Ultimately, Dobson found a job that was seemingly ideally suited to his interests: He became a chaplain with the Salvation Army. As part of the work, Dobson drove the "Sally Truck," delivering about 300 sandwiches a day to the poor and homeless. He loved the work—so much, he says, that he went in on days when he wasn't scheduled. But the dream job didn't last. As Dobson tells it, he was fired on the pretext that he violated his employment contract by taking photographs of his "clients." Dobson has a passion for photography and a large "family album" of his friends from the street. He thinks the real reason he was dismissed was a mounting set of medical bills related to a neurological disorder called dystonia, a ruined hip, and assorted other physical woes that now account for his disability status.
Whatever the cause, Dobson soon hooked up with another homeless-oriented nonprofit, albeit a much smaller one and in an unpaid capacity. As the chief volunteer for HOPE of Minnesota, Dobson pretty much picked up where he left off with the Sally Truck. These days, he says, he typically serves about 60 meals a week. He makes the sandwiches himself and relies on food distributors for donated chips, cookies, and pop. Churches and other charitable organizations supply him with gas vouchers for the van.

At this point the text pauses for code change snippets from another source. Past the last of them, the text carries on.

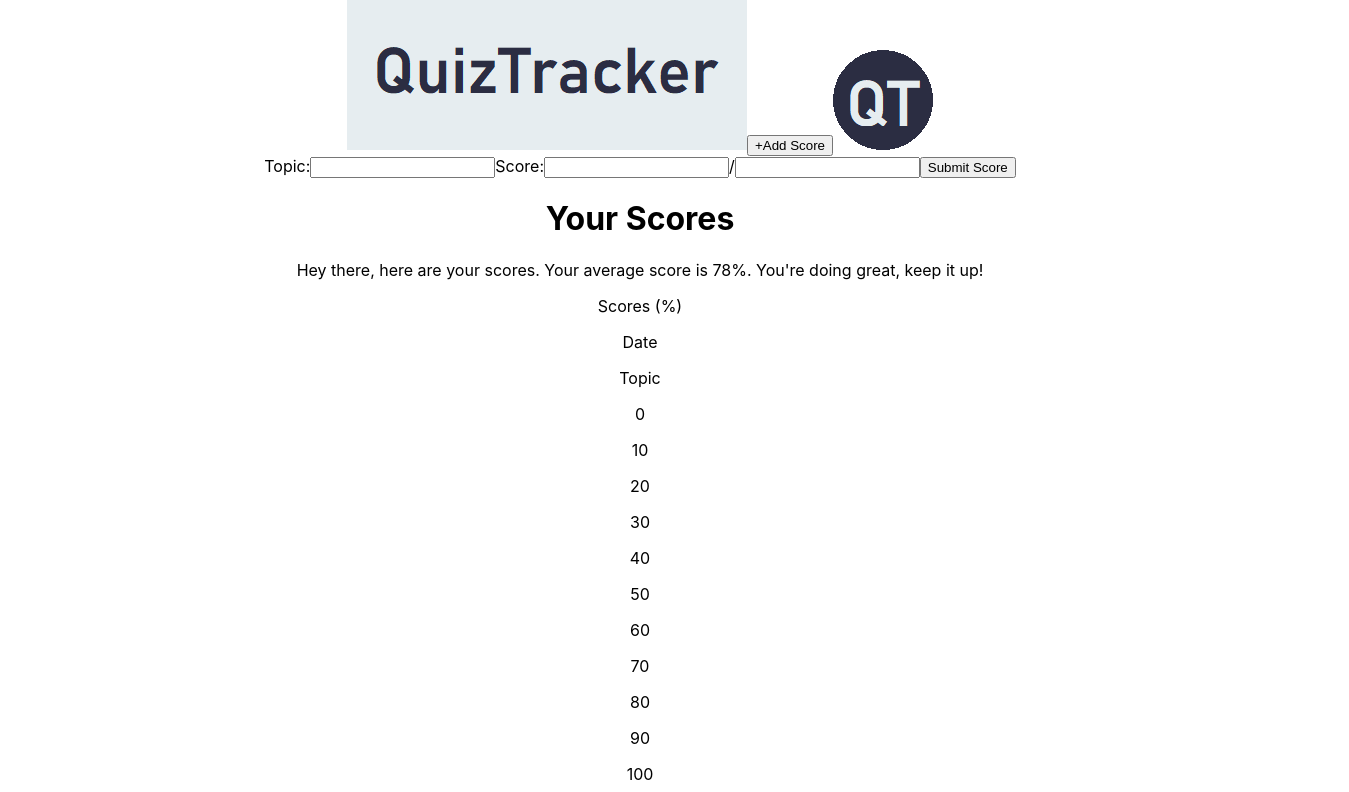
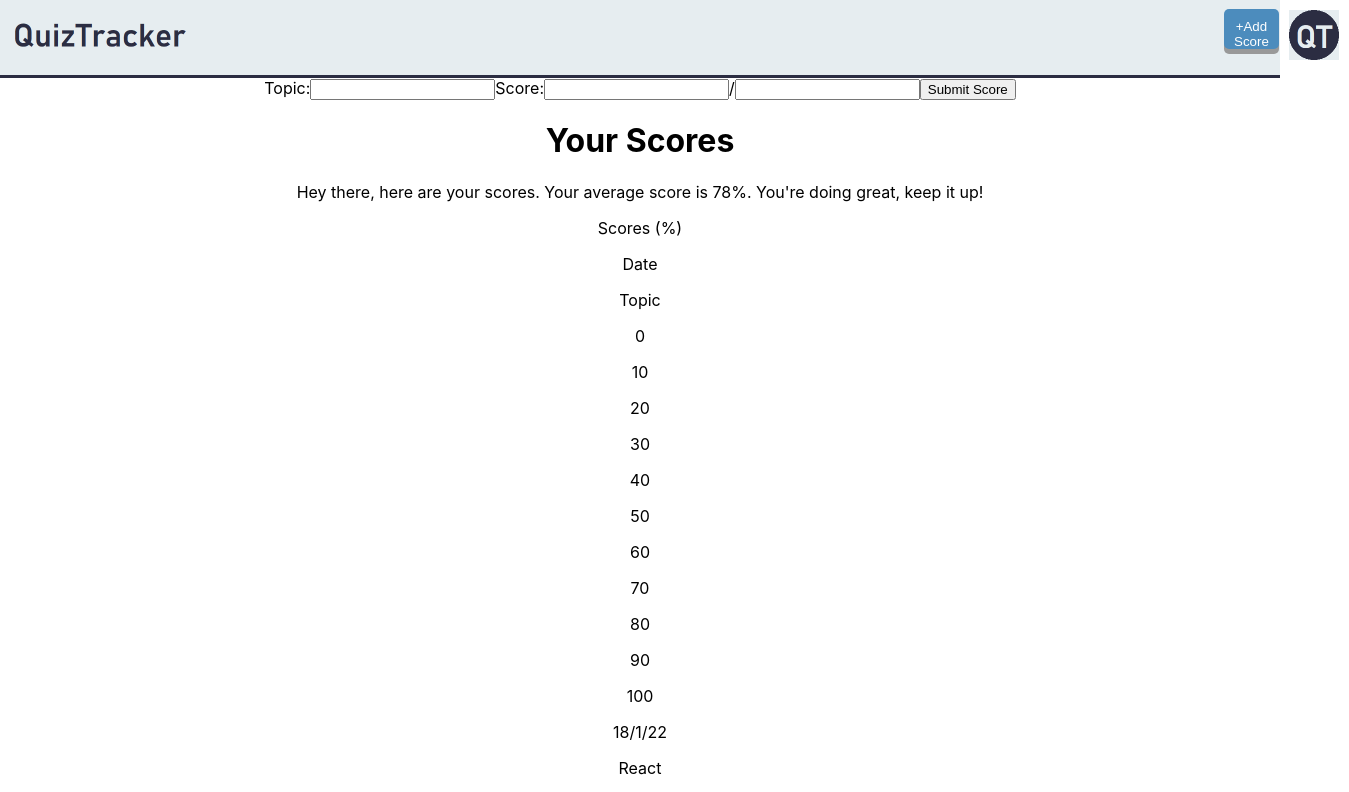
Before and after one commit to SchoolOfCode/national-project-week-team-18, a React (Create React App) app in the folder client/: page / in a window 1280 px wide. Shown: the top 792 px of the page, 1349 px wide, since content can reach past the window. Built offline with nearby package versions, Linux system fonts and the light colour scheme.

Commit message:
NavBar styled

```diff
--- a/client/src/components/Footer/index.js
+++ b/client/src/components/Footer/index.js
@@ -1,3 +1,5 @@
+import "./style.css";
+
 function Footer() {
   return (
     <footer>
--- a/client/src/components/GraphScore/index.js
+++ b/client/src/components/GraphScore/index.js
@@ -1,3 +1,5 @@
+import "./style.css";
+
 function GraphScore({ date, topic, percentageScore }) {
   let divWidth = percentageScore * 0.5;
 
--- a/client/src/components/NavBar/index.js
+++ b/client/src/components/NavBar/index.js
@@ -1,3 +1,4 @@
+import "./style.css";
 import logo from "../../Logo.png";
 import UserIcon from "../../UserIcon.png";
 
@@ -6,13 +7,14 @@ function NavBar() {
     console.log("Add score button pressed");
   }
   return (
-    <div>
-    <img src= {logo} alt = "logo"/>
-    <button onClick={addScore}>+Add Score</button>
-    <img src ={UserIcon} alt ="User Icon" />
+    <div className="navBar">
+      <img src={logo} alt="logo" class="logo" />
+      <button onClick={addScore} class="add-score-button right">
+        +Add Score
+      </button>
+      <img src={UserIcon} alt="User Icon" class="usericon right" />
     </div>
   );
 }
 
-
 export default NavBar;
--- a/client/src/components/NavBar/style.css
+++ b/client/src/components/NavBar/style.css
@@ -0,0 +1,41 @@
+.navBar {
+  display: flex;
+  flex-direction: row;
+  justify-content: space-between;
+  border-bottom: 3px solid #2b2d42;
+  background-color: #e6edf0;
+}
+
+.right {
+  padding: 10px;
+}
+
+.add-score-button {
+  margin-left: 80%;
+  height: 40px;
+  margin-top: 0.7%;
+  background-color: #4c8cbd;
+  color: white;
+  border-radius: 5px;
+  border-style: none;
+  box-shadow: 0 5px #999;
+}
+
+.add-score-button:hover {
+  background-color: #7eb8e4;
+}
+
+.add-score-button:active {
+  box-shadow: 0 1px #999;
+  transform: translateY(4px);
+}
+
+.usericon {
+  width: auto;
+  height: 50px;
+}
+
+.logo {
+  width: auto;
+  height: 75px;
+}
--- a/client/src/components/Scores/index.js
+++ b/client/src/components/Scores/index.js
@@ -1,5 +1,6 @@
 import ScoresHeader from "../ScoresHeader";
 import ScoresTable from "../ScoresTable";
+import "./style.css";
 
 const scoresArr = [
   {
--- a/client/src/components/ScoresHeader/index.js
+++ b/client/src/components/ScoresHeader/index.js
@@ -1,3 +1,5 @@
+import "./style.css";
+
 import { useState, useEffect } from "react";
 
 function ScoresHeader({ scoresArr }) {
--- a/client/src/components/ScoresTable/index.js
+++ b/client/src/components/ScoresTable/index.js
@@ -1,3 +1,4 @@
+import "./style.css";
 import GraphScore from "../GraphScore";
 
 function ScoresTable({ scoresArr }) {
--- a/client/src/components/SubmitForm/index.js
+++ b/client/src/components/SubmitForm/index.js
@@ -1,3 +1,4 @@
+import "./style.css";
 import { useState } from "react";
 
 function SubmitForm() {
```
Also changed, not shown: client/src/UserIcon.png.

In his years of feeding homeless people, Dobson has had disappointments. He's been assaulted on occasion, so he always keeps his eyes peeled for troublemakers. "I know the best way to deal with bullies," he says. "Stay the fuck away from them, because they're around every corner." He's been shooed away by police. He's found himself estranged from some of the people he regarded as close friends, sometimes for reasons he could not comprehend. It hurts, he says, but not enough to outweigh the pleasures of his work. Sometimes, he wishes he could do more. Usually, he wishes others would do more. "People say it's hard to find good help," he says. "Try finding good volunteers."
As he drives the van to his next stop—the Dunwoody crew—he discloses a fantasy he's been harboring for years. "I'd love to pick up 18 people and drive to a barn on 40 acres, shut the door, let 'em stretch out and lay down and have some crappers in there and a place where they could take soaking baths if they wanted to. Let them have a few moments of peace. Then we'll all walk away changed. Maybe not right away. Maybe in 10 years," he says with a far away look. "You know, we're all in transition, we're all transients in a way. Some, right now, just don't look as good as others."